Which lines in the records below contain the word "scale"? Report each of them.

_Data shown:_
··········
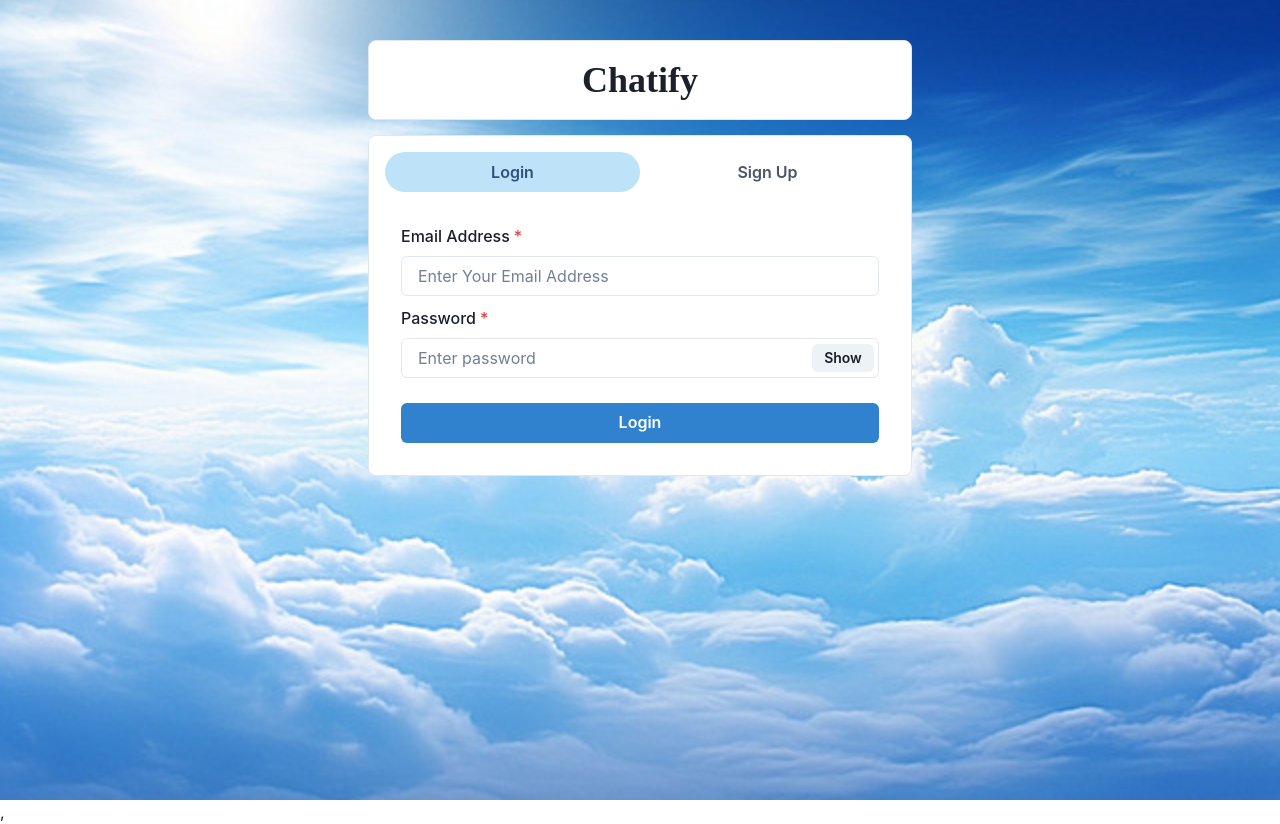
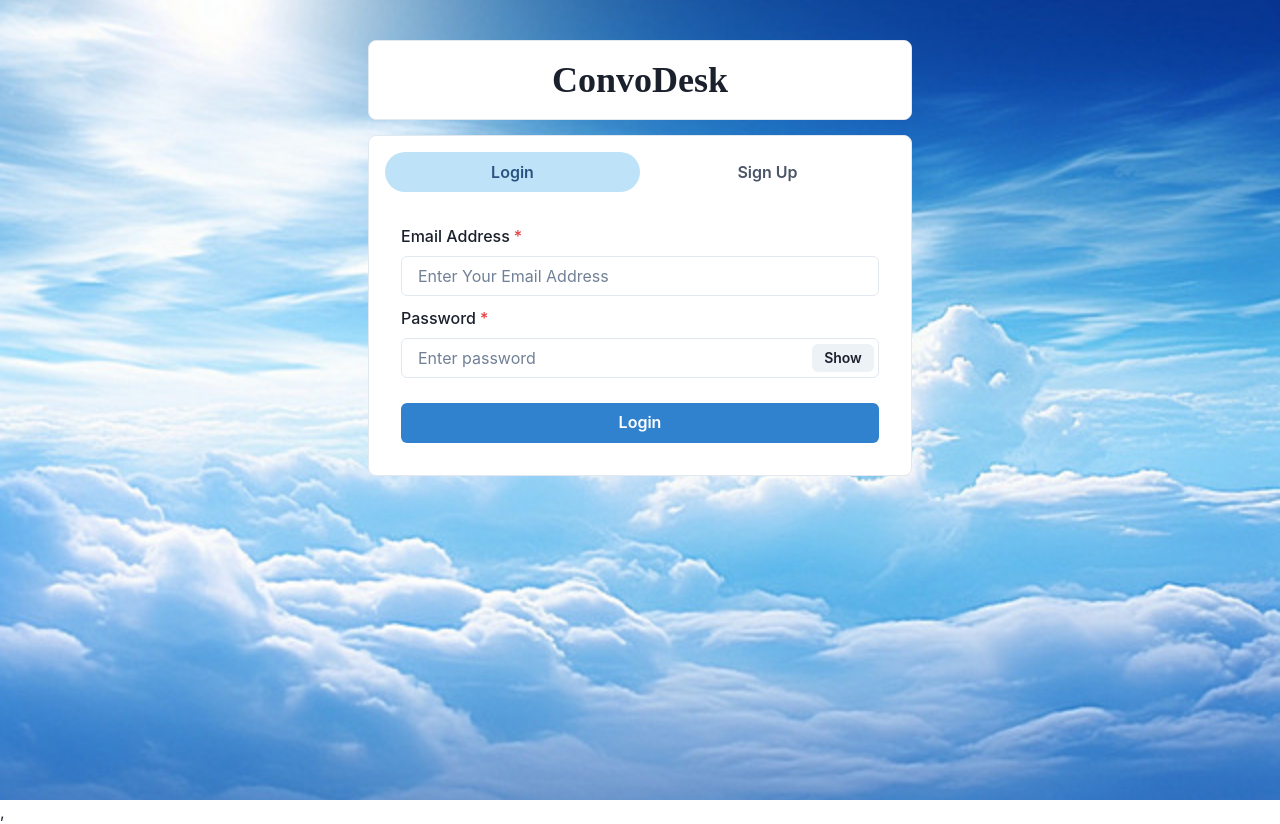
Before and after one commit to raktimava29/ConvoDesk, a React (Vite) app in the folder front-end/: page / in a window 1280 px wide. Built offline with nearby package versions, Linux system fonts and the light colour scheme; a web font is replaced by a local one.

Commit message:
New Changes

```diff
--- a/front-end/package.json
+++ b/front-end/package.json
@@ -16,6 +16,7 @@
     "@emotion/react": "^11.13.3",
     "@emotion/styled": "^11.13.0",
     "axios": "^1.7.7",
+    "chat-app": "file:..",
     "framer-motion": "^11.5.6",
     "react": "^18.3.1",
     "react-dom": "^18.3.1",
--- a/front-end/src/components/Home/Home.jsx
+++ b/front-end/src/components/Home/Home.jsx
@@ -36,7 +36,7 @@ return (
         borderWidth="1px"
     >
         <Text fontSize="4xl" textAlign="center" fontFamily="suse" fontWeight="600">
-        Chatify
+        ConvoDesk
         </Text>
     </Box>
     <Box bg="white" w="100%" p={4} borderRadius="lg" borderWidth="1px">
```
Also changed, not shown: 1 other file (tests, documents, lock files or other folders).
··········
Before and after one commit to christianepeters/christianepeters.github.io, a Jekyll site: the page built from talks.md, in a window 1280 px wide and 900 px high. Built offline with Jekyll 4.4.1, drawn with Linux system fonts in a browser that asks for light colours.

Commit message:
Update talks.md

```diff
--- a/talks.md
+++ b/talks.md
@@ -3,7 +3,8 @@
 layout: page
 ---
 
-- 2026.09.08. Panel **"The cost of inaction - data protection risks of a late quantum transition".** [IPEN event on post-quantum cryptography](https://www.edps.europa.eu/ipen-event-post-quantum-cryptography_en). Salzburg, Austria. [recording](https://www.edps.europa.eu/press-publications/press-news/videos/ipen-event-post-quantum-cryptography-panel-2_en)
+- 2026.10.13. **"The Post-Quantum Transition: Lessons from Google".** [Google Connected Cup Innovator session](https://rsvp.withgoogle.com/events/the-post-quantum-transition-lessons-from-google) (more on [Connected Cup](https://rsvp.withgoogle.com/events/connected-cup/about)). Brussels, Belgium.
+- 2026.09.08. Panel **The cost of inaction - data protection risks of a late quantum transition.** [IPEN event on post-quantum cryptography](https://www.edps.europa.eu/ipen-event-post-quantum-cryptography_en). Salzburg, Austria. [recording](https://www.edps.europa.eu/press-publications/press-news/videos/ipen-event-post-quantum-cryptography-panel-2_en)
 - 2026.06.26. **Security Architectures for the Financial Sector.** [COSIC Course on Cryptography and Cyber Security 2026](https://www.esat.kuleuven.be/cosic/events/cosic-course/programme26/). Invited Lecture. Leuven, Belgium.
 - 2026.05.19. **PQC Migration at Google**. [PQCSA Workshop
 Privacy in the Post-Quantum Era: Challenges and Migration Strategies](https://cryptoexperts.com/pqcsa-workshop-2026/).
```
··········
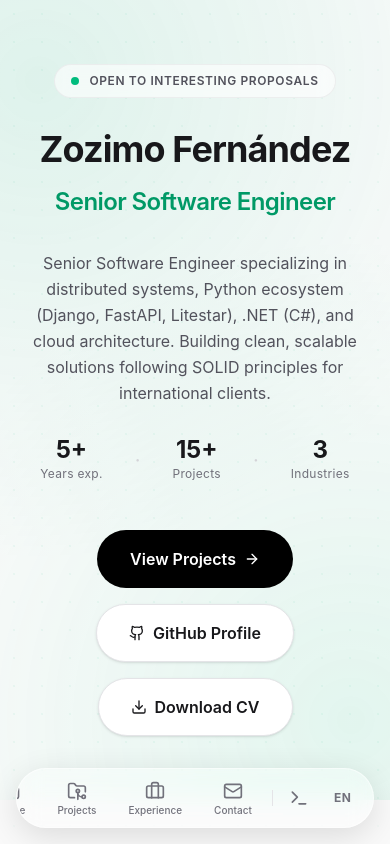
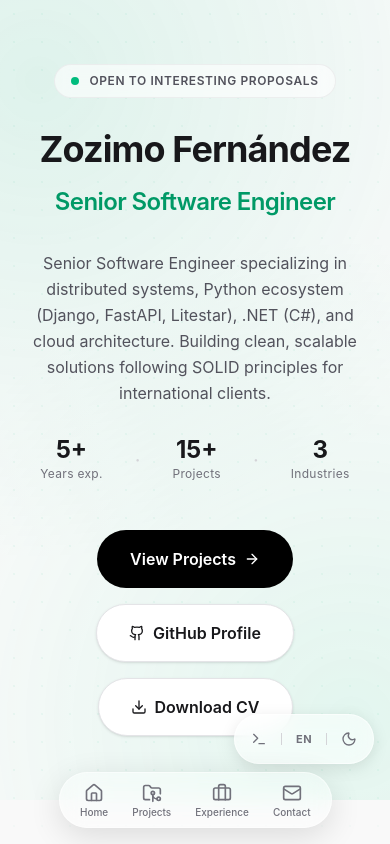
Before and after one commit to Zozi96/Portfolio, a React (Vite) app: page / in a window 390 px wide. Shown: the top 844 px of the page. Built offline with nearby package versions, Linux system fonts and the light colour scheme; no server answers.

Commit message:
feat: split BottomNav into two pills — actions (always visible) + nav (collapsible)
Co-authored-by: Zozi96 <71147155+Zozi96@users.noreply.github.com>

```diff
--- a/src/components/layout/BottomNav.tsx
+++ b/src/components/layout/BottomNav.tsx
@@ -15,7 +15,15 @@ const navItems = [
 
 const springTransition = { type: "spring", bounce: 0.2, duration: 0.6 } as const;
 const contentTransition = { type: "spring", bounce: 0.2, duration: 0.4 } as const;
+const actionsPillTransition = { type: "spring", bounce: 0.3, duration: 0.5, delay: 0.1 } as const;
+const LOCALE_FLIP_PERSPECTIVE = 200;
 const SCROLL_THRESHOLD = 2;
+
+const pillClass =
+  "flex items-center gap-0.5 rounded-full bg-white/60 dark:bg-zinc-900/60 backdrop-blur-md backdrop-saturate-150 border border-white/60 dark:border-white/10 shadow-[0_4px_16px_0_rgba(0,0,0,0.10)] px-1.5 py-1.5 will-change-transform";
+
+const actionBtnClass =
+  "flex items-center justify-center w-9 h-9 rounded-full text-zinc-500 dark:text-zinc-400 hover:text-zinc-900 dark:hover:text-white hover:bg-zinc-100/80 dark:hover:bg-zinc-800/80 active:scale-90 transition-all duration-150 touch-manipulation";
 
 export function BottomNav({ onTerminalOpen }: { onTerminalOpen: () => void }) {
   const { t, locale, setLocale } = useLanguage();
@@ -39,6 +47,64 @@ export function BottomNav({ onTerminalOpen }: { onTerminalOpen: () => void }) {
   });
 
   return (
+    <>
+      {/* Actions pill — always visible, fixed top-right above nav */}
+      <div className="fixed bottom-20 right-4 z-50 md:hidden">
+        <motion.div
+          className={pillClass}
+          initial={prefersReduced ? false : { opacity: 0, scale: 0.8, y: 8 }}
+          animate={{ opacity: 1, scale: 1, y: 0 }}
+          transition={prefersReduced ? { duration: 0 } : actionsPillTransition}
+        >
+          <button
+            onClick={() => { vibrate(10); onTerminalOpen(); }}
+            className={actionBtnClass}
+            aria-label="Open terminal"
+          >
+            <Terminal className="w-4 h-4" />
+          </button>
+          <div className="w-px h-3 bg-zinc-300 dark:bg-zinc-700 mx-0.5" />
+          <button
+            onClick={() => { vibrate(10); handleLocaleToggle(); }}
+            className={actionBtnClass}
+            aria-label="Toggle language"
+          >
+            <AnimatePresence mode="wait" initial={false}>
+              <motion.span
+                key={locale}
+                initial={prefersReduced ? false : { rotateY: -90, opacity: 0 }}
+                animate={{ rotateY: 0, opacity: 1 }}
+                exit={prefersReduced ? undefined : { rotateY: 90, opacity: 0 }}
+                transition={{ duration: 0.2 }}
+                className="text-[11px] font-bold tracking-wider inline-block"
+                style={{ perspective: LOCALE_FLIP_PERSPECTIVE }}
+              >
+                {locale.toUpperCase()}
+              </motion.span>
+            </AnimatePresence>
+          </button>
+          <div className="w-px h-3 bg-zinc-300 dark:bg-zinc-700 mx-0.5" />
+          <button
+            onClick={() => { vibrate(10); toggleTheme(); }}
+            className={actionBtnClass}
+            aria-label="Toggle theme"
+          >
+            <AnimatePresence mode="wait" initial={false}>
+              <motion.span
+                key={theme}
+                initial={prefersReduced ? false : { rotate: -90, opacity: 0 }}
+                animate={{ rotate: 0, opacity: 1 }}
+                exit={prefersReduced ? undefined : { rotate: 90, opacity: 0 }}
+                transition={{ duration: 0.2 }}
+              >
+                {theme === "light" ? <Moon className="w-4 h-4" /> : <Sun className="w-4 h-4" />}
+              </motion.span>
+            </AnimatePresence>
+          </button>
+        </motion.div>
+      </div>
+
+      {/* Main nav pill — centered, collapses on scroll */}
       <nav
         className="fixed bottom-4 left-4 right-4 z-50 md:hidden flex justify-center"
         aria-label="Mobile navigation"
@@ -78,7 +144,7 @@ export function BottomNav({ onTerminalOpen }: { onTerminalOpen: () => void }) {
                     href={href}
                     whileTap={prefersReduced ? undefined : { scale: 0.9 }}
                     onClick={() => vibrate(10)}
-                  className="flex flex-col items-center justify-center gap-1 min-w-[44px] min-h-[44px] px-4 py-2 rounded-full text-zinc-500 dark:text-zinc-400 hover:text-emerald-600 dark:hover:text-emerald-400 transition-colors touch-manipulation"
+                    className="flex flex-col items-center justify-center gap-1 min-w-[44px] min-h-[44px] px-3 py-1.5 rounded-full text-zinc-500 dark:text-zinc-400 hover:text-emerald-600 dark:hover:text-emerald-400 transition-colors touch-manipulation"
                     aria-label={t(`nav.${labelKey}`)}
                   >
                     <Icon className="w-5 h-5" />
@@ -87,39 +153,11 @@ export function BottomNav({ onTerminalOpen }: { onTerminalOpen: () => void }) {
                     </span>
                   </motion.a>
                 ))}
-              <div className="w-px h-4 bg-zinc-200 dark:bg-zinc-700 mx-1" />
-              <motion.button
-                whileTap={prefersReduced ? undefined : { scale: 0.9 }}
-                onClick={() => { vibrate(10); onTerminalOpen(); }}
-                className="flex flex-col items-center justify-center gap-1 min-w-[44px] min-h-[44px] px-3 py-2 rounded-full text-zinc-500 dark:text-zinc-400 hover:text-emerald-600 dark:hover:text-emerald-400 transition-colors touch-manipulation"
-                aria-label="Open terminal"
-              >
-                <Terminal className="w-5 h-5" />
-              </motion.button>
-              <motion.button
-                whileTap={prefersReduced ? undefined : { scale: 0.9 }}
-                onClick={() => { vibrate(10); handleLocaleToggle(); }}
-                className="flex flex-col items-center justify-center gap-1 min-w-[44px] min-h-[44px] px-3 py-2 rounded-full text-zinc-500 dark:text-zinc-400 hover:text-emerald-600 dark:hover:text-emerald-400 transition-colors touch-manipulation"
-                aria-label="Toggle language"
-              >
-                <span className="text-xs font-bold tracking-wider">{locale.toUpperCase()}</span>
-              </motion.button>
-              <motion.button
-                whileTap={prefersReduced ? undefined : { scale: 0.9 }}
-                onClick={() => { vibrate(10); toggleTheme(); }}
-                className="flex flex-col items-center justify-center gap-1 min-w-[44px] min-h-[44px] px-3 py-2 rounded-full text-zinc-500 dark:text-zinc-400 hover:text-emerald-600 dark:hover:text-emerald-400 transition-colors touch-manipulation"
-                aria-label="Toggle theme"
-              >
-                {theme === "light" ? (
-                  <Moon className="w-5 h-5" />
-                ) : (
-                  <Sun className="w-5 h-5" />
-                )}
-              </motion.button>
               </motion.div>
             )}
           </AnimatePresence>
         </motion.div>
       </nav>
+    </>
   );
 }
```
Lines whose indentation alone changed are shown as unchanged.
··········
_Exercise result:_
+  "flex items-center justify-center w-9 h-9 rounded-full text-zinc-500 dark:text-zinc-400 hover:text-zinc-900 dark:hover:text-white hover:bg-zinc-100/80 dark:hover:bg-zinc-800/80 active:scale-90 transition-all duration-150 touch-manipulation";
+          initial={prefersReduced ? false : { opacity: 0, scale: 0.8, y: 8 }}
+          animate={{ opacity: 1, scale: 1, y: 0 }}
                     whileTap={prefersReduced ? undefined : { scale: 0.9 }}
-                whileTap={prefersReduced ? undefined : { scale: 0.9 }}
-                whileTap={prefersReduced ? undefined : { scale: 0.9 }}
-                whileTap={prefersReduced ? undefined : { scale: 0.9 }}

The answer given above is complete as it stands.